A reverse stock split has gathered criticism because companies artificially leverage their share prices in such a manner that the risk is being borne by investors.

Those companies who adopt reverse stock split might attract a negative image in the stock market. Generally, a company conduct a reverse stock split when the share prices reach rock bottom or is in danger of getting delisted from the exchange. Therefore, investors have the view that the company is not efficient and is struggling, so it will be highly risky to invest in such a security.

Is reverse stock split good from an investor’s perspective?

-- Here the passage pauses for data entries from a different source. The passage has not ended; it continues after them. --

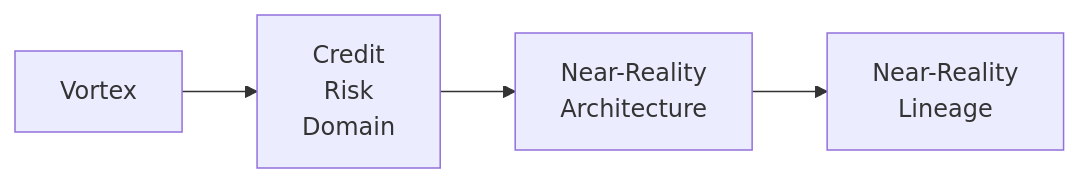
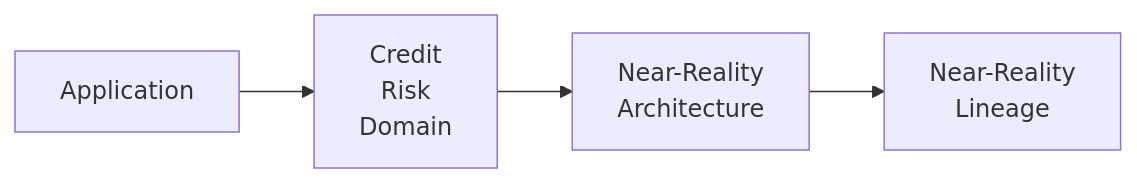
The first of 18 diagrams in papers/continuous-architecture-reconcilliation.md (jurgenei/jurgenei), drawn with Mermaid before and after one commit.

````diff
--- a/papers/continuous-architecture-reconcilliation.md
+++ b/papers/continuous-architecture-reconcilliation.md
@@ -34,13 +34,13 @@
 ```mermaid  
 flowchart LR  
 
-V[Vortex]  
+V[Application]  
 CR[Credit<br/>Risk<br/>Domain]  
 NRA[Near-Reality<br/>Architecture]  
 NRL[Near-Reality<br/>Lineage]  
 
 
 V --> CR  
 CR --> NRA  
 NRA --> NRL  
 ```
````
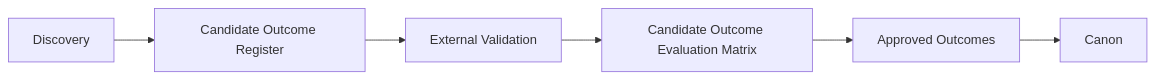
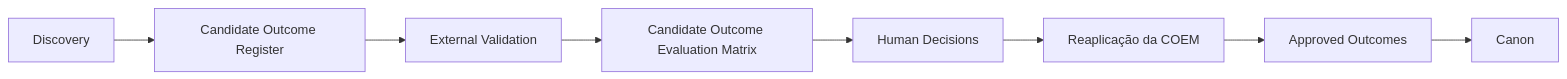
Before and after one commit to guivos-repositorio/Guivos-Knowledge-Repository: the third of 3 diagrams in docs/business-architecture/strategy/business-outcomes.md, drawn with Mermaid. The commit also changed other lines of this file, not shown here.

````diff
--- a/docs/business-architecture/strategy/business-outcomes.md
+++ b/docs/business-architecture/strategy/business-outcomes.md
@@ -189,8 +191,10 @@
 ```mermaid
 graph LR
     D[Discovery] --> COR[Candidate Outcome Register]
     COR --> EV[External Validation]
     EV --> COEM[Candidate Outcome Evaluation Matrix]
-    COEM --> AO[Approved Outcomes]
+    COEM --> HD[Human Decisions]
+    HD --> RCOEM[Reaplicação da COEM]
+    RCOEM --> AO[Approved Outcomes]
     AO --> C[Canon]
 ```
````
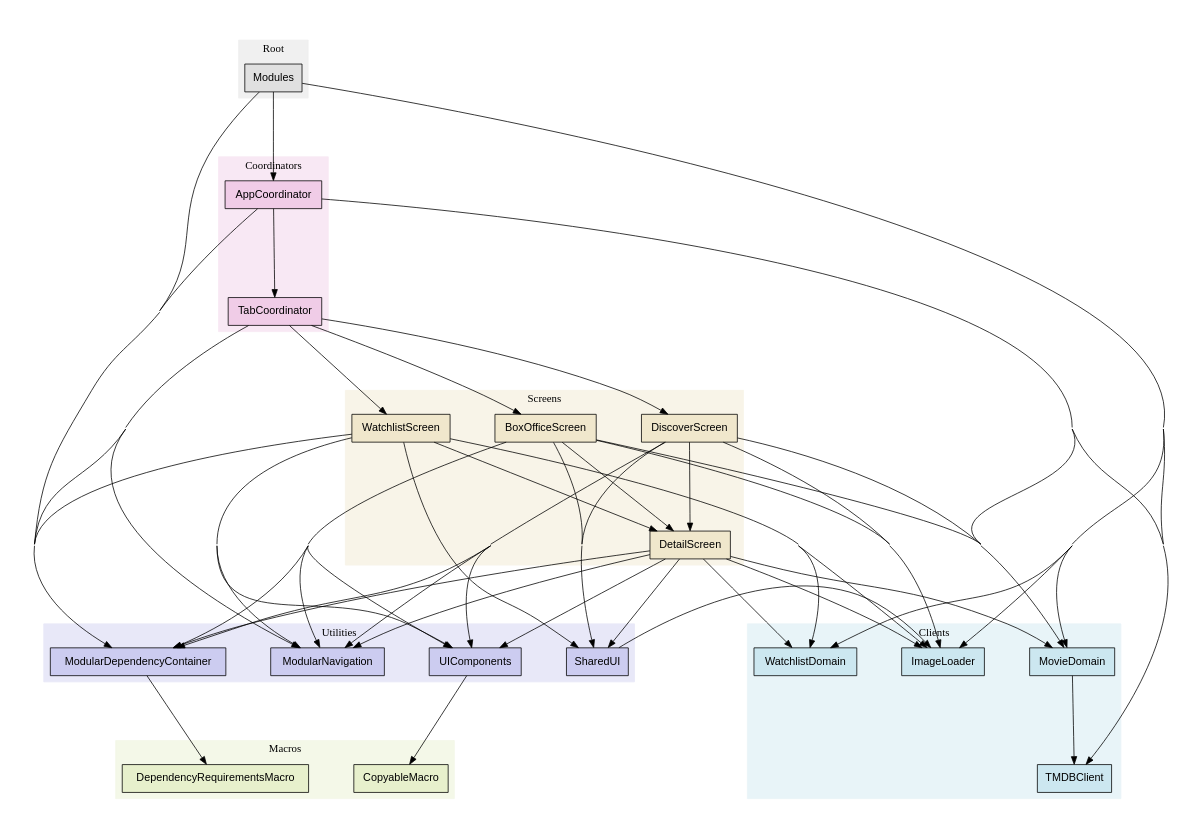
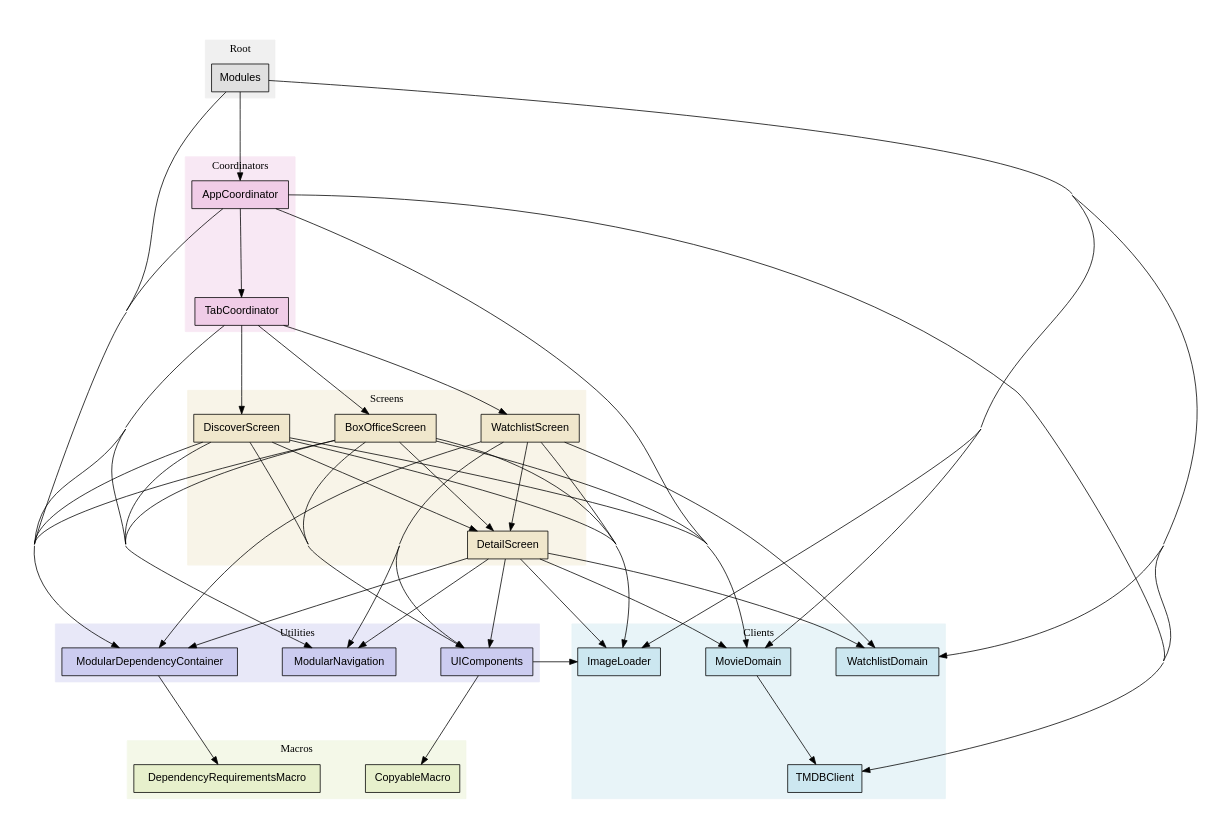
The diagram in dependency-graph-modules.dot (stephane-at-hatch/DIDemo), drawn with Graphviz before and after one commit. The commit also changed 84 other files, not shown here.

```diff
--- a/dependency-graph-modules.dot
+++ b/dependency-graph-modules.dot
@@ -1,118 +1,113 @@
 digraph ModuleDependencies {
     rankdir=TB;
     ranksep=1.6;
     nodesep=0.8;
     pad=0.5;
     compound=true;
     concentrate=true;
     splines=spline;
     node [shape=box, style=filled, fontname="Helvetica"];
 
     subgraph cluster_utilities {
         label="Utilities";
         style=filled;
         color="#e8e8f8";
 
         ModularDependencyContainer [label="ModularDependencyContainer", fillcolor="#ccccf0"];
         ModularNavigation [label="ModularNavigation", fillcolor="#ccccf0"];
-        SharedUI [label="SharedUI", fillcolor="#ccccf0"];
         UIComponents [label="UIComponents", fillcolor="#ccccf0"];
     }
 
     subgraph cluster_clients {
         label="Clients";
         style=filled;
         color="#e8f4f8";
 
         ImageLoader [label="ImageLoader", fillcolor="#cce7f0"];
         MovieDomain [label="MovieDomain", fillcolor="#cce7f0"];
         TMDBClient [label="TMDBClient", fillcolor="#cce7f0"];
         WatchlistDomain [label="WatchlistDomain", fillcolor="#cce7f0"];
     }
 
     subgraph cluster_screens {
         label="Screens";
         style=filled;
         color="#f8f4e8";
 
         BoxOfficeScreen [label="BoxOfficeScreen", fillcolor="#f0e7cc"];
         DetailScreen [label="DetailScreen", fillcolor="#f0e7cc"];
         DiscoverScreen [label="DiscoverScreen", fillcolor="#f0e7cc"];
         WatchlistScreen [label="WatchlistScreen", fillcolor="#f0e7cc"];
     }
 
     subgraph cluster_coordinators {
         label="Coordinators";
         style=filled;
         color="#f8e8f4";
 
         AppCoordinator [label="AppCoordinator", fillcolor="#f0cce7"];
         TabCoordinator [label="TabCoordinator", fillcolor="#f0cce7"];
     }
 
     subgraph cluster_macros {
         label="Macros";
         style=filled;
         color="#f4f8e8";
 
         CopyableMacro [label="CopyableMacro", fillcolor="#e7f0cc"];
         DependencyRequirementsMacro [label="DependencyRequirementsMacro", fillcolor="#e7f0cc"];
     }
 
     subgraph cluster_root {
         label="Root";
         style=filled;
         color="#f0f0f0";
 
         Modules [label="Modules", fillcolor="#e0e0e0"];
     }
 
     // Dependencies
     Modules -> ModularDependencyContainer;
     Modules -> TMDBClient;
     Modules -> ImageLoader;
     Modules -> MovieDomain;
     Modules -> WatchlistDomain;
     Modules -> AppCoordinator;
     AppCoordinator -> ModularDependencyContainer;
     AppCoordinator -> MovieDomain;
     AppCoordinator -> TabCoordinator;
     AppCoordinator -> TMDBClient;
     TabCoordinator -> ModularDependencyContainer;
     TabCoordinator -> BoxOfficeScreen;
     TabCoordinator -> DiscoverScreen;
     TabCoordinator -> WatchlistScreen;
     TabCoordinator -> ModularNavigation;
     BoxOfficeScreen -> ModularDependencyContainer;
     BoxOfficeScreen -> ModularNavigation;
     BoxOfficeScreen -> MovieDomain;
     BoxOfficeScreen -> ImageLoader;
     BoxOfficeScreen -> DetailScreen;
     BoxOfficeScreen -> UIComponents;
-    BoxOfficeScreen -> SharedUI;
     DiscoverScreen -> ModularDependencyContainer;
     DiscoverScreen -> ModularNavigation;
     DiscoverScreen -> MovieDomain;
     DiscoverScreen -> ImageLoader;
     DiscoverScreen -> DetailScreen;
     DiscoverScreen -> UIComponents;
-    DiscoverScreen -> SharedUI;
     DetailScreen -> ModularDependencyContainer;
     DetailScreen -> ModularNavigation;
     DetailScreen -> MovieDomain;
     DetailScreen -> WatchlistDomain;
     DetailScreen -> ImageLoader;
     DetailScreen -> UIComponents;
-    DetailScreen -> SharedUI;
     WatchlistScreen -> ModularDependencyContainer;
     WatchlistScreen -> ModularNavigation;
     WatchlistScreen -> WatchlistDomain;
     WatchlistScreen -> ImageLoader;
     WatchlistScreen -> DetailScreen;
     WatchlistScreen -> UIComponents;
-    WatchlistScreen -> SharedUI;
     MovieDomain -> TMDBClient;
     ModularDependencyContainer -> DependencyRequirementsMacro;
-    SharedUI -> ImageLoader;
     UIComponents -> CopyableMacro;
+    UIComponents -> ImageLoader;
 }
```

A reverse stock split is generally viewed negatively, as it indicates that the company was not able to maintain their share prices and undergo reverse stock split to protect themselves from getting delisted. Also, when higher share price companies adopt reverse stock split, then also it becomes less attractive to those investors who invest in the lower share prices companies.